Could a nasal shot of hormones make a person more compassionate and less socially awkward? That’s the thinking behind new research from scientists at the Mt. Sinai School of Medicine in New York. Psychiatrist Eric Hollander and psychologist Jennifer Bartz found that inhaling oxytocin, a hormone that occurs naturally in the body, could alleviate the more debilitating symptoms of autism: an inability to recognize emotion, a failure to connect with the world, and a tendency toward repetitive, obsessive behaviors. Children with autism have low blood levels of oxytocin, which could explain their poor social skills. The work could help not only the one in 150 children afflicted by the illness in the U.S. but also perhaps the millions of people who suffer from social phobias.
In one study, Hollander and Bartz asked adult patients with autism to listen to sentences with neutral content, such as “The boy went to the store.” Patients given oxytocin intravenously two weeks earlier were better able to discern the emotional tone of the speaker—happy, indifferent, angry or sad—than patients who were not. “If you can help a person better understand what another is thinking or feeling, that should contribute to more-positive social interactions,” Bartz says. The team has also shown that patients on oxytocin exhibit fewer repetitive behaviors, such as excessive touching. The findings could lead to much-needed new medical treatments for autism. (Current treatments, which range from antidepressants and vitamins to psychotherapy and behavioral modification, are only modestly effective.)
Bartz and Hollander’s research is one of several recent inroads to understanding the role of oxytocin in emotional transactions. In pregnant women, the hormone circulates widely throughout the body, producing contractions in the uterus and stimulating milk production. Researchers have long theorized that it may also play a role in emotional development and bonding.
The hormone’s ability to enhance social attachment is best documented in mouse-like rodents called voles. In 1994, Emory University scientist Larry Young found that antisocial montane voles are unable to process oxytocin in brain regions associated with social bonding, unlike their more agreeable cousins, prairie voles. But when Young blocked prairie voles’ oxytocin receptors, they became as unfriendly and socially withdrawn as montane voles.
His work has provided the framework for human studies. Gregor Domes, a psychiatrist at the University of Rostock in Germany led a study in which he gave synthetic oxytocin to healthy men without autism and then showed them pictures of people whose faces were blocked out except for their eyes. Study participants on oxytocin were able to recognize emotion by studying the eyes, performing the task much better than men given a placebo. Next, Domes plans to determine if the hormone produces a similar effect in autistic patients.

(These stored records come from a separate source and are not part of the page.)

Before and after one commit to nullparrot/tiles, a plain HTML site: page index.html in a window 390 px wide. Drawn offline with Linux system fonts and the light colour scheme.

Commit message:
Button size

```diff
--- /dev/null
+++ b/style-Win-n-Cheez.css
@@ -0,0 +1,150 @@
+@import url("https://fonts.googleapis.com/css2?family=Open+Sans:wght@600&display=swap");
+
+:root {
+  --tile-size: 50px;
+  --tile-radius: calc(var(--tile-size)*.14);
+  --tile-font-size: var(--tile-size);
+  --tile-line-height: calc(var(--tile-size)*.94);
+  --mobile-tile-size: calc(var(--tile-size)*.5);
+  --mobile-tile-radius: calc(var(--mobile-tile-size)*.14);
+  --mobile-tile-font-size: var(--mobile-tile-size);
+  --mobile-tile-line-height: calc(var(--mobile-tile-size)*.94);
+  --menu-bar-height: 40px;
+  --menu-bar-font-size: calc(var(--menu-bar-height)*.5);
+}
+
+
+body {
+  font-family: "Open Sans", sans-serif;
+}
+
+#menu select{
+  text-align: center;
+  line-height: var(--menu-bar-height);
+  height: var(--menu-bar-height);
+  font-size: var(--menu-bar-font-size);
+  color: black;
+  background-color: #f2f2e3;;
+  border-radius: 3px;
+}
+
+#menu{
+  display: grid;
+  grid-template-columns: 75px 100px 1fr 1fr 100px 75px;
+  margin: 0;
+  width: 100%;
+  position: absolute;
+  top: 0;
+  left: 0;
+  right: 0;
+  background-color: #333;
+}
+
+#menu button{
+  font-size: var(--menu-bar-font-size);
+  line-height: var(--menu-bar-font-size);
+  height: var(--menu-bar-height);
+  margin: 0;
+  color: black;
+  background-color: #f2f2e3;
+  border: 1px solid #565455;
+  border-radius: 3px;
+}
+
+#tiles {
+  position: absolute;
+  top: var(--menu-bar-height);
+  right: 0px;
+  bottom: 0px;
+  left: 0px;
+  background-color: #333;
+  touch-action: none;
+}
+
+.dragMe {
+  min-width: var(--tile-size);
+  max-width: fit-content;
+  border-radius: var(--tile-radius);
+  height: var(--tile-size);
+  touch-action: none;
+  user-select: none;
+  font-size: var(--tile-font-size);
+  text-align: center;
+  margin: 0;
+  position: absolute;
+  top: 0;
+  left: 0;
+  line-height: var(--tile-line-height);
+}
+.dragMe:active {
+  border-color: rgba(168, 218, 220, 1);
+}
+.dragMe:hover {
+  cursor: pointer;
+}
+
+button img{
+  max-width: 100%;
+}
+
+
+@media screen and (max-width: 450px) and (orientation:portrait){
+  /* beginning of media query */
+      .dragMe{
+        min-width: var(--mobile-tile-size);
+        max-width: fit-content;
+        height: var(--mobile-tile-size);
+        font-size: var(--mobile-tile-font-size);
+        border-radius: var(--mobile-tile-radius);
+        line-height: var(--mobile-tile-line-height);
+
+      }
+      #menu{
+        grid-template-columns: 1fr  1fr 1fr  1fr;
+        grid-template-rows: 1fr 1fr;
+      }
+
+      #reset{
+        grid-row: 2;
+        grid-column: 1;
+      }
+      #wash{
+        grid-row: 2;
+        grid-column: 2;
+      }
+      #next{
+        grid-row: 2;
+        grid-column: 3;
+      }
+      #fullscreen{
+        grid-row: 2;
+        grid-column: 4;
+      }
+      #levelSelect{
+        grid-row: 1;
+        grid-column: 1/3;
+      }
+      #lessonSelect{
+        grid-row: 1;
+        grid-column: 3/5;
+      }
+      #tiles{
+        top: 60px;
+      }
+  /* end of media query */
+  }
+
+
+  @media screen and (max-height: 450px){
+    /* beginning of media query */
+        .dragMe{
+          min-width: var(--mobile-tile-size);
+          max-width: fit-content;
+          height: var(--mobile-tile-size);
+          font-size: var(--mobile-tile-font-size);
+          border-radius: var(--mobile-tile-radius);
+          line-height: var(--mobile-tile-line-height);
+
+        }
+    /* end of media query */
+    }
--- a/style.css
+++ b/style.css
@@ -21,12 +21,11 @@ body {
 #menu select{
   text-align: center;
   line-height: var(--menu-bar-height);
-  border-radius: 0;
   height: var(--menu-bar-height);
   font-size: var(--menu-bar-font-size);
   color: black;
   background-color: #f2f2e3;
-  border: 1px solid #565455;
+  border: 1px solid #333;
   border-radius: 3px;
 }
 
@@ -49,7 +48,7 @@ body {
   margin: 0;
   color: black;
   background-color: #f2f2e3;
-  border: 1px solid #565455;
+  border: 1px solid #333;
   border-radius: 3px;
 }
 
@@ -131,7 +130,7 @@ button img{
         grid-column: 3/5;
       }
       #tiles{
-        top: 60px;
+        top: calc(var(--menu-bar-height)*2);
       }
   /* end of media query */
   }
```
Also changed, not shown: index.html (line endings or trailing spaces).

The days of prescription empathy, however, are still several years away. For one thing, researchers need to compile more safety data and test the hormone in children, who would most benefit from early intervention. For the Mt. Sinai team, the next step is to enroll 20 patients in a six-week trial, with the goal of publishing results in two years. If that study is successful, a much larger one will follow. “Right now,” Young says, “we are only seeing the tip-of-the-iceberg effects of oxytocin. It’s a very exciting possibility.”